Money laundering is a serious federal crime and a felony in Minnesota. It is when an organized criminal entity obtains large sums of money illegally and then launders it before integrating it into the financial system. Money laundering can happen in different industries, using varying methods of placement and layering. You might not even realize you were involved in the criminal activity. If you are under investigation for suspected money laundering, you should prepare to build a solid defense.
Lack of knowledge and intent
To be guilty of a crime, the defendant must have knowingly and willfully committed the act. You might even be a victim. The real criminals could have used your accounts and name to siphon the dirty money. You did not know the perpetrators acquired the funds through illegal activities. Because you were not aware, you had no intention of committing the crime in the first place.
A law enforcement officer may have induced or persuaded you to commit the act. Entrapment occurs when an undercover agent or law enforcement officer introduces the crime to an innocent party and encourages them to do it.
The Fourth Amendment defense
The Fourth Amendment protects every United States citizen from unreasonable search and seizure. The prosecution may not use evidence if they obtained it through violating your constitutional rights.
Lack of material evidence
In any criminal lawsuit, the prosecution carries the burden of proving that the defendant committed the crime beyond a reasonable doubt. Circumstantial evidence is not enough to convict a person of a crime.
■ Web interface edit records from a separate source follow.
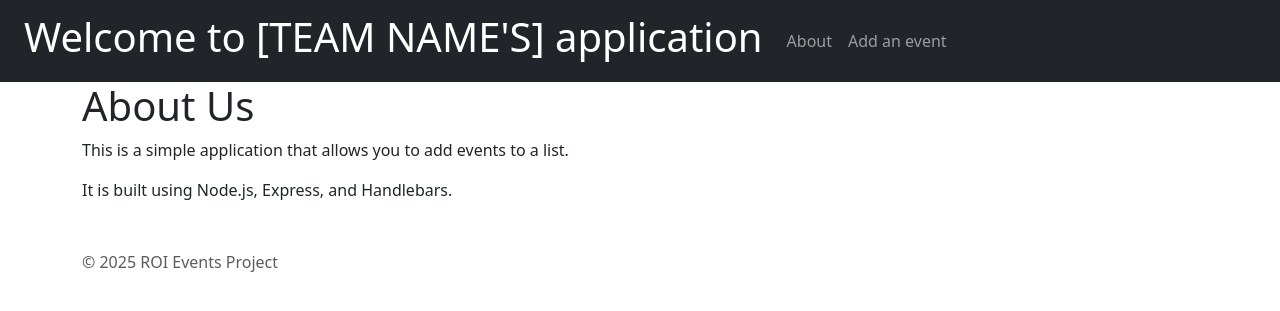
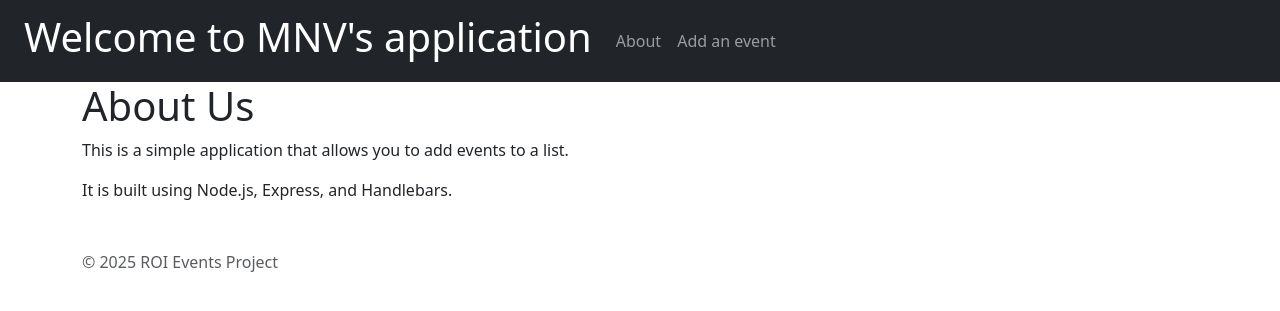
Before and after one commit to michaelnv-01/eventsapp, a Node server app: page /about in a window 1280 px wide. Shown: the top 311 px of the page. Run offline with Node 20, Linux system fonts and the light colour scheme; some libraries are stand-ins or nearby versions.

Commit message:
Added Events app start code

```diff
--- a/events-website/views/layouts/default.hbs
+++ b/events-website/views/layouts/default.hbs
@@ -4,7 +4,7 @@
 <head>
   <meta charset="utf-8" />
   <meta http-equiv="X-UA-Compatible" content="IE=edge" />
-  <title>[Your Name]'s Events App</title>
+  <title>MNV's Events App</title>
   <meta name="HandheldFriendly" content="True" />
   <meta name="viewport" content="width=device-width, initial-scale=1.0, viewport-fit=cover" />
   <link href="https://cdn.jsdelivr.net/npm/bootstrap@5.3.2/dist/css/bootstrap.min.css" rel="stylesheet"
@@ -18,7 +18,7 @@
       <nav class="navbar navbar-expand-lg navbar-dark bg-dark">
         <div class="container-fluid">
           <a class="navbar-brand" href="/">
-            <h1>Welcome to [TEAM NAME'S] application</h1>
+            <h1>Welcome to MNV's application</h1>
           </a>
           <button class="navbar-toggler" type="button" data-bs-toggle="collapse" data-bs-target="#navbarNav"
             aria-controls="navbarNav" aria-expanded="false" aria-label="Toggle navigation">
```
You must not take money laundering accusations lightly. A conviction could change your life forever. You must try everything you can to defend yourself against these unfair allegations.